▸ What is required
Look for the word "Series" in the material below, then report each line where it occurs.
-=-=-
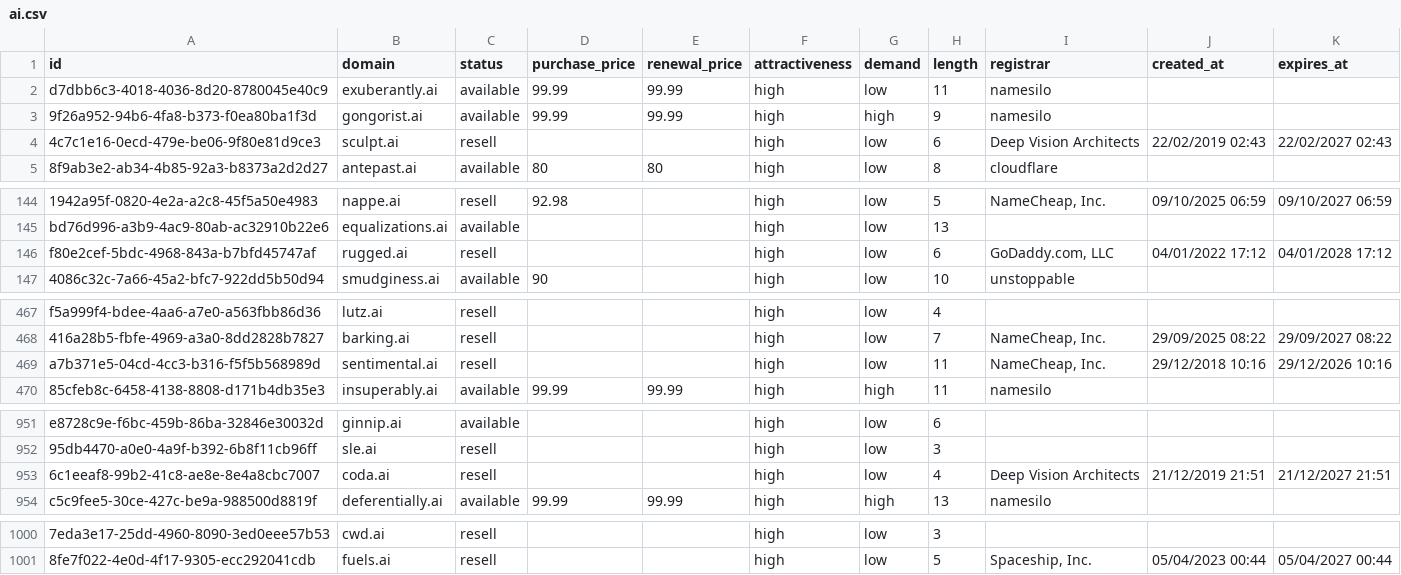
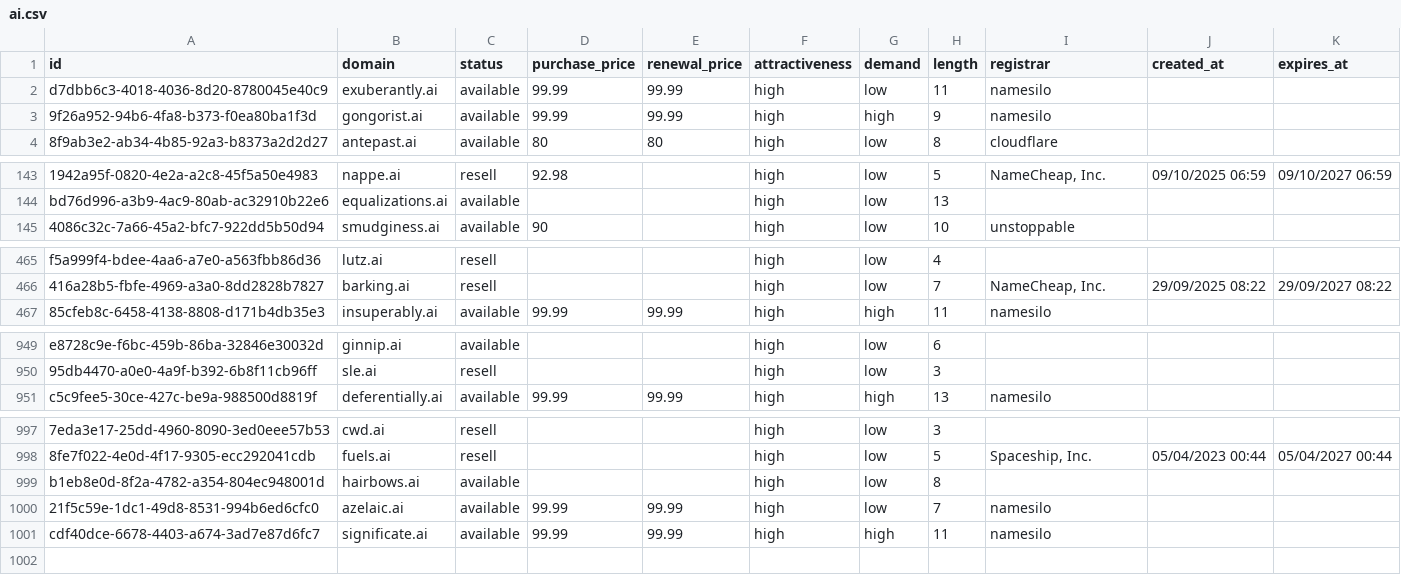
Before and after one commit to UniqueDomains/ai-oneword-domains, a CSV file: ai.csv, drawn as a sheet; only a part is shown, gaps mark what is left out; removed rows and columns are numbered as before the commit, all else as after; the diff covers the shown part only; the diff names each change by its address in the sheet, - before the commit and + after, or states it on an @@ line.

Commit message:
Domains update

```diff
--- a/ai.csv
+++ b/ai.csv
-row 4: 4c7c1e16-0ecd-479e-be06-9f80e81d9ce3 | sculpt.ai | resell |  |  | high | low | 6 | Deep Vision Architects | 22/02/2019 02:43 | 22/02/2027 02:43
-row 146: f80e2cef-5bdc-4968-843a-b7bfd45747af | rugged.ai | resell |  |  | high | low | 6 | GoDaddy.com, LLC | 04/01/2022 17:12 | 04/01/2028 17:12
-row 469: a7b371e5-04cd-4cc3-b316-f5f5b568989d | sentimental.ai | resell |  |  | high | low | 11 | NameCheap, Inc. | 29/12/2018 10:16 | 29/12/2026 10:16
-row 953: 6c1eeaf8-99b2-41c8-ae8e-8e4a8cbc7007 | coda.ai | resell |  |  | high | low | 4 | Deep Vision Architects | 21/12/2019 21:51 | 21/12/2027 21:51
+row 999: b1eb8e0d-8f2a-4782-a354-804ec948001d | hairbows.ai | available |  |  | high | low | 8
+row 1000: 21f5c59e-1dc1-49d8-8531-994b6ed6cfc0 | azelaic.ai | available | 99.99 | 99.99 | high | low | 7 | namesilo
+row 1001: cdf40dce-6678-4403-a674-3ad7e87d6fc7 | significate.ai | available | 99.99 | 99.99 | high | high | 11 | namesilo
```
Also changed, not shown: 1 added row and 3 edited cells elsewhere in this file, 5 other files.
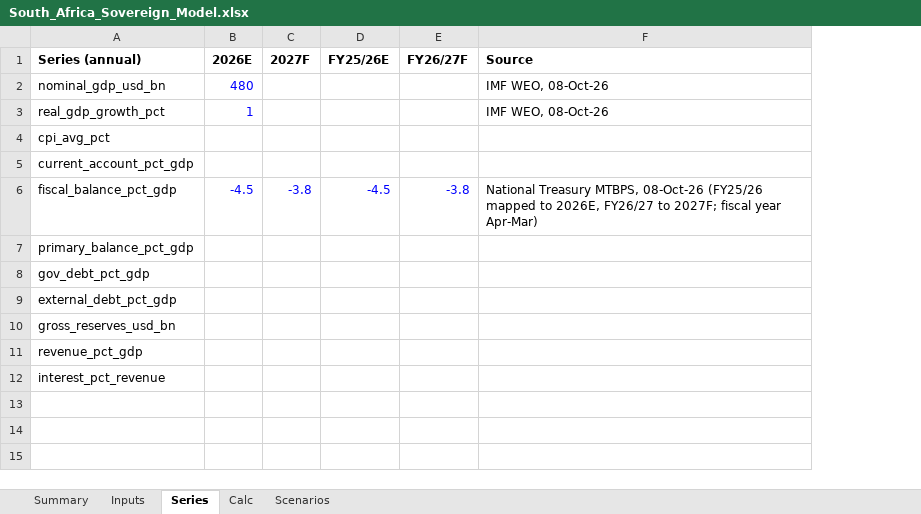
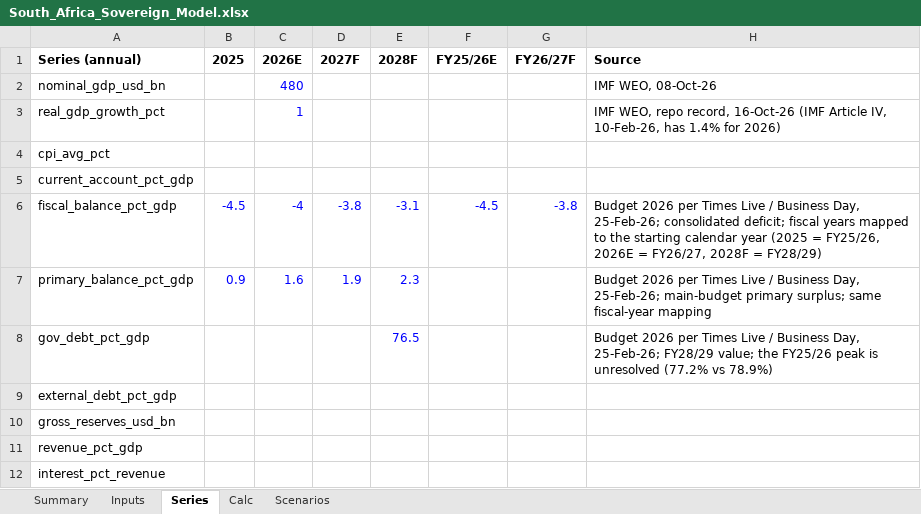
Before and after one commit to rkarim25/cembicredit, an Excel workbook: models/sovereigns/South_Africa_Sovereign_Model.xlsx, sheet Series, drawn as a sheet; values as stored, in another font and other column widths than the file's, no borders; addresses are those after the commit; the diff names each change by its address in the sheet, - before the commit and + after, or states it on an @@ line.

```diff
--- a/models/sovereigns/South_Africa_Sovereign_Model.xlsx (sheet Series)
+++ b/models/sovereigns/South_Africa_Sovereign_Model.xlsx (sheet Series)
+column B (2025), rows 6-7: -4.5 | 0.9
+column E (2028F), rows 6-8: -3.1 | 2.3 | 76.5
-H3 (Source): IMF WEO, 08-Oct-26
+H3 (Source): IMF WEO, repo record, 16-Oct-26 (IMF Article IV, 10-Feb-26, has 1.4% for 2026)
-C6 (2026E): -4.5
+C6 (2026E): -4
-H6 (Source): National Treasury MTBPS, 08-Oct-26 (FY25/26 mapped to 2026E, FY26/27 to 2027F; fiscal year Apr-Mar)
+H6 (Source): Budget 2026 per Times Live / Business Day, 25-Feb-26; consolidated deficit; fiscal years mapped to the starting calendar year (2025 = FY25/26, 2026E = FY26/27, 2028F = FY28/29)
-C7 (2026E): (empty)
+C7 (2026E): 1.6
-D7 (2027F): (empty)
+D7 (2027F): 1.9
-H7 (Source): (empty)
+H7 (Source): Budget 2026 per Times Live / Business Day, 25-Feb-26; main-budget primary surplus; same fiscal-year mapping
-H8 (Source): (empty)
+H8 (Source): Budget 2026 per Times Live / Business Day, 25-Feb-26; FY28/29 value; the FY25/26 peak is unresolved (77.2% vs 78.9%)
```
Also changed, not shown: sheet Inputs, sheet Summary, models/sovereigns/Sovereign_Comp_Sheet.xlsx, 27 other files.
-=-=-
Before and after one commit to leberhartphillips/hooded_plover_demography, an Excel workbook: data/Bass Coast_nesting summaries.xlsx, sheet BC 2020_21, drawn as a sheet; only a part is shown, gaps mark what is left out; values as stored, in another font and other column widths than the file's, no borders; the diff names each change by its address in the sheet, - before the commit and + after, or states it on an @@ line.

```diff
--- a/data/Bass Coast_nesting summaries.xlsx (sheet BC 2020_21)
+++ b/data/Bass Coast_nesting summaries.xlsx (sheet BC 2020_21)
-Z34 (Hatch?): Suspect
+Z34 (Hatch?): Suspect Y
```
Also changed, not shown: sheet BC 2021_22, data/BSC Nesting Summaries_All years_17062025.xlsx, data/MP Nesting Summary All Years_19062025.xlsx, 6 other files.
-=-=-
▸ Response to the task
Before and after one commit to rkarim25/cembicredit, an Excel workbook: models/sovereigns/South_Africa_Sovereign_Model.xlsx, sheet Series, drawn as a sheet; values as stored, in another font and other column widths than the file's, no borders; addresses are those after the commit; the diff names each change by its address in the sheet, - before the commit and + after, or states it on an @@ line.
--- a/models/sovereigns/South_Africa_Sovereign_Model.xlsx (sheet Series)
+++ b/models/sovereigns/South_Africa_Sovereign_Model.xlsx (sheet Series)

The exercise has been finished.